» What the task requires
Locate the string "Mint" in the records below. Copy every line where it occurs.

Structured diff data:
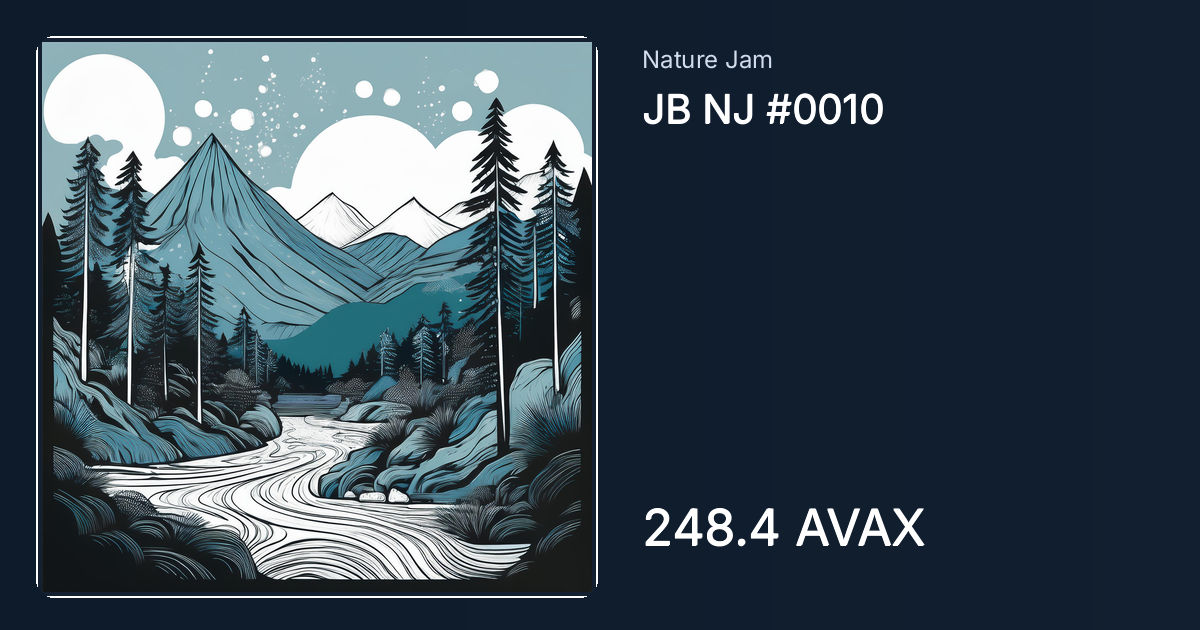
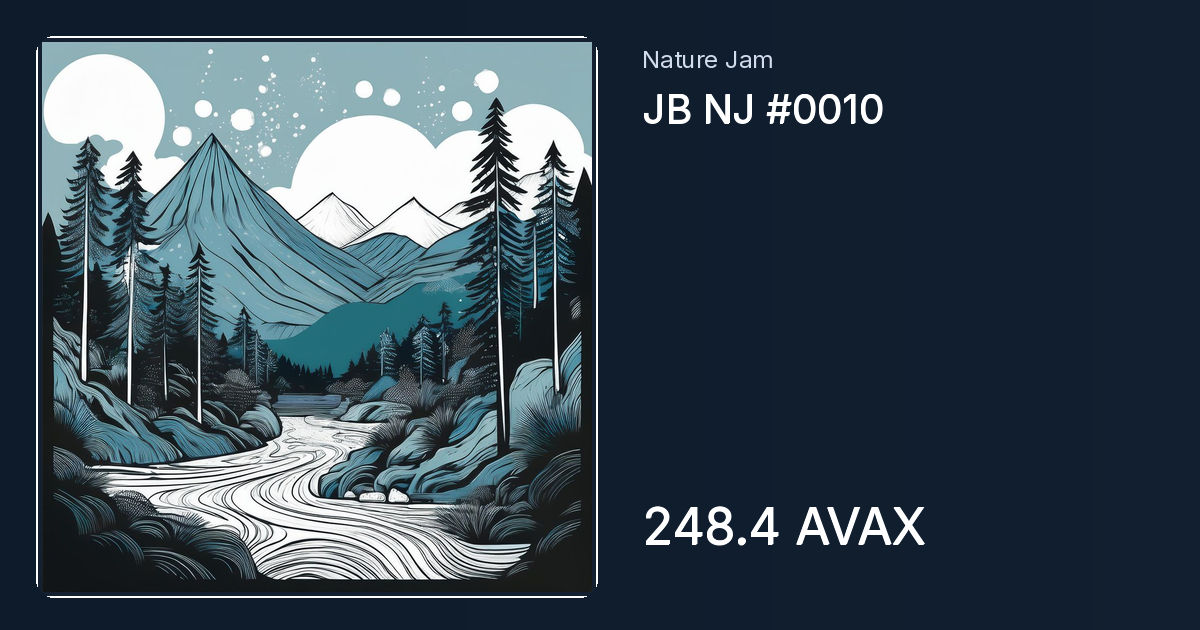
OG landings avalanche_nature_stories

diff --git a/nft/avalanche-nature-stories/10.html b/nft/avalanche-nature-stories/10.html
@@ -3,20 +3,20 @@
 <head>
     <meta charset="UTF-8">
     <meta name="viewport" content="width=device-width, initial-scale=1.0">
-    <meta name="description" content="3.594 AVAX · Nature Stories — Listed">
+    <meta name="description" content="0.03077 AVAX · Nature Stories — Listed">
     <title>NS #10 | Jack Beatnic Gallery</title>
     <meta property="og:type" content="website">
     <meta property="og:url" content="https://jackbeatnic.github.io/nft/avalanche-nature-stories/10.html">
     <meta property="og:title" content="NS #10 | Jack Beatnic Gallery">
-    <meta property="og:description" content="3.594 AVAX · Nature Stories — Listed">
-    <meta property="og:image" content="https://jackbeatnic.github.io/assets/og/avalanche-nature-stories-10.jpg?v=202609190040">
+    <meta property="og:description" content="0.03077 AVAX · Nature Stories — Listed">
+    <meta property="og:image" content="https://jackbeatnic.github.io/assets/og/avalanche-nature-stories-10.jpg?v=202609211556">
     <meta property="og:image:width" content="1200">
     <meta property="og:image:height" content="630">
     <meta name="twitter:card" content="summary_large_image">
     <meta name="twitter:site" content="@JackBeatnicAI">
     <meta name="twitter:title" content="NS #10 | Jack Beatnic Gallery">
-    <meta name="twitter:description" content="3.594 AVAX · Nature Stories — Listed">
-    <meta name="twitter:image" content="https://jackbeatnic.github.io/assets/og/avalanche-nature-stories-10.jpg?v=202609190040">
+    <meta name="twitter:description" content="0.03077 AVAX · Nature Stories — Listed">
+    <meta name="twitter:image" content="https://jackbeatnic.github.io/assets/og/avalanche-nature-stories-10.jpg?v=202609211556">
     <meta name="twitter:image:alt" content="NS #10 | Jack Beatnic Gallery">
     <link rel="canonical" href="https://jackbeatnic.github.io/nft/avalanche-nature-stories/10.html">
     <script>location.replace("https://jackbeatnic.github.io/?work=10&collection=avalanche_nature_stories&section=ai_art&ai=evm&edition=avalanche");</script>

diff --git a/nft/sui-nature-stories-tradeport/10.html b/nft/sui-nature-stories-tradeport/10.html
@@ -9,14 +9,14 @@
     <meta property="og:url" content="https://jackbeatnic.github.io/nft/sui-nature-stories-tradeport/10.html">
     <meta property="og:title" content="NS #10 S | Jack Beatnic Gallery">
     <meta property="og:description" content="Sui · Nature Stories SE — Mint">
-    <meta property="og:image" content="https://jackbeatnic.github.io/assets/og/sui-nature-stories-tradeport-10.jpg?v=202609190040">
+    <meta property="og:image" content="https://jackbeatnic.github.io/assets/og/sui-nature-stories-tradeport-10.jpg?v=202609211556">
     <meta property="og:image:width" content="1200">
     <meta property="og:image:height" content="630">
     <meta name="twitter:card" content="summary_large_image">
     <meta name="twitter:site" content="@JackBeatnicAI">
     <meta name="twitter:title" content="NS #10 S | Jack Beatnic Gallery">
     <meta name="twitter:description" content="Sui · Nature Stories SE — Mint">
-    <meta name="twitter:image" content="https://jackbeatnic.github.io/assets/og/sui-nature-stories-tradeport-10.jpg?v=202609190040">
+    <meta name="twitter:image" content="https://jackbeatnic.github.io/assets/og/sui-nature-stories-tradeport-10.jpg?v=202609211556">
     <meta name="twitter:image:alt" content="NS #10 S | Jack Beatnic Gallery">
     <link rel="canonical" href="https://jackbeatnic.github.io/nft/sui-nature-stories-tradeport/10.html">
     <script>location.replace("https://jackbeatnic.github.io/?work=10&collection=sui_nature_stories_tradeport&section=ai_art&ai=sui");</script>

diff --git a/nft/avalanche-nature-jam/10.html b/nft/avalanche-nature-jam/10.html
@@ -9,14 +9,14 @@
     <meta property="og:url" content="https://jackbeatnic.github.io/nft/avalanche-nature-jam/10.html">
     <meta property="og:title" content="JB NJ #0010 | Jack Beatnic Gallery">
     <meta property="og:description" content="248.4 AVAX · Nature Jam — Listed">
-    <meta property="og:image" content="https://jackbeatnic.github.io/assets/og/avalanche-nature-jam-10.jpg?v=202609190040">
+    <meta property="og:image" content="https://jackbeatnic.github.io/assets/og/avalanche-nature-jam-10.jpg?v=202609211556">
     <meta property="og:image:width" content="1200">
     <meta property="og:image:height" content="630">
     <meta name="twitter:card" content="summary_large_image">
     <meta name="twitter:site" content="@JackBeatnicAI">
     <meta name="twitter:title" content="JB NJ #0010 | Jack Beatnic Gallery">
     <meta name="twitter:description" content="248.4 AVAX · Nature Jam — Listed">
-    <meta name="twitter:image" content="https://jackbeatnic.github.io/assets/og/avalanche-nature-jam-10.jpg?v=202609190040">
+    <meta name="twitter:image" content="https://jackbeatnic.github.io/assets/og/avalanche-nature-jam-10.jpg?v=202609211556">
     <meta name="twitter:image:alt" content="JB NJ #0010 | Jack Beatnic Gallery">
     <link rel="canonical" href="https://jackbeatnic.github.io/nft/avalanche-nature-jam/10.html">
     <script>location.replace("https://jackbeatnic.github.io/?work=10&collection=avalanche_nature_jam&section=ai_art&ai=evm&series=nature_jam&edition=avalanche");</script>

diff --git a/nft/xrpl-jb-ai-nature/10.html b/nft/xrpl-jb-ai-nature/10.html
@@ -9,14 +9,14 @@
     <meta property="og:url" content="https://jackbeatnic.github.io/nft/xrpl-jb-ai-nature/10.html">
     <meta property="og:title" content="JBN #10 X | Jack Beatnic Gallery">
     <meta property="og:description" content="0.1 XRP · Jack Beatnic — Mint">
-    <meta property="og:image" content="https://jackbeatnic.github.io/assets/og/xrpl-jb-ai-nature-10.jpg?v=202609190040">
+    <meta property="og:image" content="https://jackbeatnic.github.io/assets/og/xrpl-jb-ai-nature-10.jpg?v=202609211556">
     <meta property="og:image:width" content="1200">
     <meta property="og:image:height" content="630">
     <meta name="twitter:card" content="summary_large_image">
     <meta name="twitter:site" content="@JackBeatnicAI">
     <meta name="twitter:title" content="JBN #10 X | Jack Beatnic Gallery">
     <meta name="twitter:description" content="0.1 XRP · Jack Beatnic — Mint">
-    <meta name="twitter:image" content="https://jackbeatnic.github.io/assets/og/xrpl-jb-ai-nature-10.jpg?v=202609190040">
+    <meta name="twitter:image" content="https://jackbeatnic.github.io/assets/og/xrpl-jb-ai-nature-10.jpg?v=202609211556">
     <meta name="twitter:image:alt" content="JBN #10 X | Jack Beatnic Gallery">
     <link rel="canonical" href="https://jackbeatnic.github.io/nft/xrpl-jb-ai-nature/10.html">
     <script>location.replace("https://jackbeatnic.github.io/?work=10&collection=xrpl_jb_ai_nature&section=ai_art&ai=xrpl");</script>
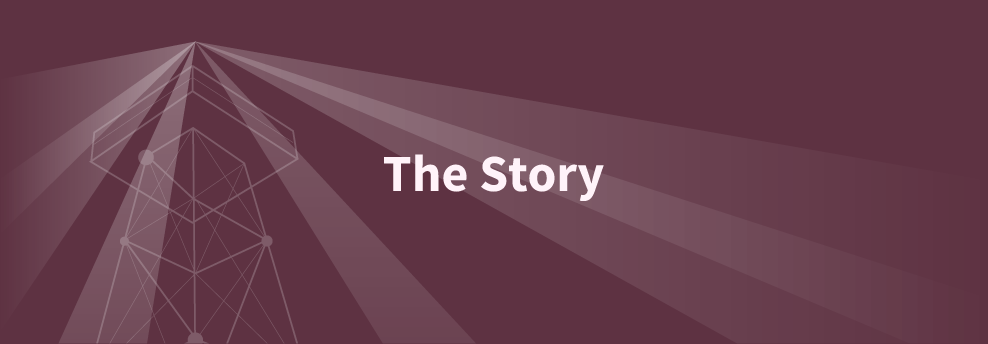
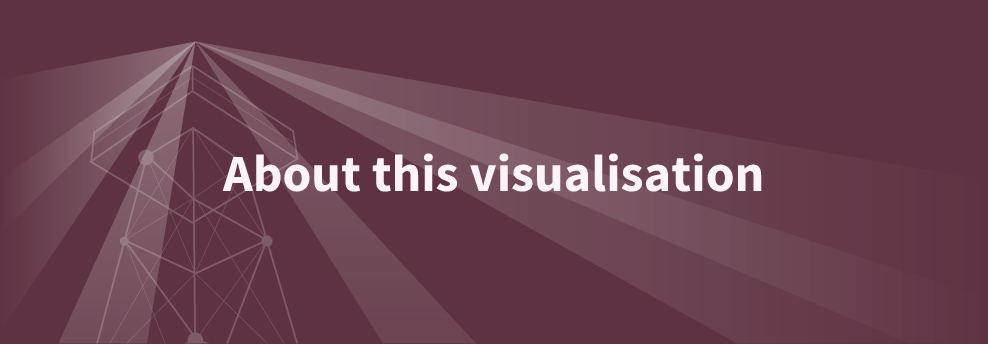
Image replaced, content added

Changed region(s): [[0.2126, 0.436, 0.7895, 0.5814]]

diff --git a/index.html b/index.html
@@ -307,6 +307,7 @@
       bottom: 25px;
       right: 20px;
       padding:15px 15px 10px 15px;
+      width: 200px;
     }
     .social-button{
       margin-right: 15px;
@@ -459,15 +460,21 @@
                   <img style='width:20px; height:20px;' src='images/bug.svg'/>&nbsp;<span style='color:#a8a8a8;'>Found incorrect information?</span>&nbsp;<a target='_blank' href='https://docs.google.com/forms/d/1XsPACAHckWwQqUd0M0I4Ld3X7Ssvor8PQABfcyxWWPI/viewform'>Let us know</a>
                 </div>
               {{else}}
-                <img src='images/head.png' style='width:340px;'/>
-                <h6 style='color:#5E3242;'><br/>'Cyber-security' is a phrase that one encounters often in government-speak. But the phrase is used to describe a whole range of efforts and governance mechanisms, so it muddles more than it clarifies. This interactive visualisation maps government bodies at the central level that are engaged in functions of 'cyber-security'.
-                <br/><br/>The issues that these bodies deal with have broadly been grouped into:
-                <br/><br/><b>Infrastructure</b> <br/>The setting up and maintenance of 'information and communication technology' infrastructure for the government
-                <br/><br/><b>Critical Information Infrastructure Protection</b> <br/>Protection of critical information infrastructure like the networks of power grids and banks
-                <br/><br/><b>Global Internet Governance</b> <br/>Representing the Indian government in global internet governance processes, sharing best practices about security and enhancing cooperation with other countries for better law enforcement
-                <br/><br/><b>Research &amp; Development</b> <br/>Conducting research and development to improve indigenous technologies and build capacity
-                <br/><br/><b>Surveillance</b> <br/>As part of security efforts, intelligence agencies not only look out for crimes that are directly related to the interference and disruption of networks, but also criminal activity that involves communication over networks. This includes traditional intelligence agencies as well as specialised agencies dedicated to making networks legible and easy to surveil
-                7 ministries with their respective departments and 55 institutions have been mapped</h6>
+                <img src='images/head2.png' style='width:340px;'/>
+                <h6 style='color:#5E3242;padding-top:15px'>
+                How technologies are perceived and to what ends they are used, at a government-level, is important in shaping its uptake and building trust and confidence for its use. Across the world, governments are getting their feet wet in evolving an understanding of something called &lsquo;cybersecurity&rsquo;. Successive Indian governments have set up institutional mechanisms for this, with guidance from the National Cyber Security Policy of 2013, section 2 (1) (nb) of the Information Technology Amendment Act 2008, among others. With this tool, we try to give an overview of the various institutions in the central government of India which are involved in functions of cybersecurity. (The bodies shown are not of similar importance or even effectiveness. However, they all play a part in understanding how the government treats digital technologies at a time when uptake of information technology is seen as crucial for developmental goals, security threats are complex and granular data on citizens is possible for States to acquire.
+                  <br/><br/>A little more information about the bodies:
+<ul>
+<br/><li>Dedicated centers are set up for keeping critical networks like power grids secure from interference</li>
+<br/><li>special bodies are delegated for the maintenance of the government&lsquo;s digital resources and offerings like official websites and e-governance services</li>
+<br/><li>Both civilian and military intelligence agencies seek to manage security risks by monitoring information and communication networks, and expect to be prepared to prevent threats to national security. For those looking to upgrade their ways, &lsquo;cyber&rsquo; is the prefix of choice. Some specialised agencies seek to comb social media networks to gain intelligence insights. Some of these bodies have been set up through Acts of legislature while others have been set up merely through executive orders
+some mechanisms are set up to create and maintain databases about citizens that help in surveillance, to be shared with other government bodies</li>
+<br/><li>Efforts to enhance indigenous resource capacity- human and otherwise, are made by setting up research and development bodies. These efforts seeks to make the country self sufficient in its security needs by developing hardware, software and protocol standards. Some of these bodies are set up to be autonomous societies under the Societies Act, and some of them are set up as Section 25 companies under the Companies Act.</li>
+<br/><li>On the global front, governments have to represent national interests in negotiations about development of internet-related policies and ownership of critical internet resources. They also seek out cooperation with other countries on law enforcement for trans-national crimes and exchange notes on best practices.</li>
+</ul>
+There is a lack of uniformity in the level of detail about each body, and this is because primary source information about many of these bodies are not easily available, and several of them are exempt from disclosing information about themselves under the Right to Information Act.
+<br/><br/>The dataset is available at <b>this link</b>. It is licensed under Creative Commons BY 3.0.
+                </h6>
                 <hr style='margin-bottom: 0;'/>
                 <div id='credits'>
                   <h5>Credits</h5>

» Written response
     <meta property="og:description" content="Sui · Nature Stories SE — Mint">
     <meta name="twitter:description" content="Sui · Nature Stories SE — Mint">
     <meta property="og:description" content="0.1 XRP · Jack Beatnic — Mint">
     <meta name="twitter:description" content="0.1 XRP · Jack Beatnic — Mint">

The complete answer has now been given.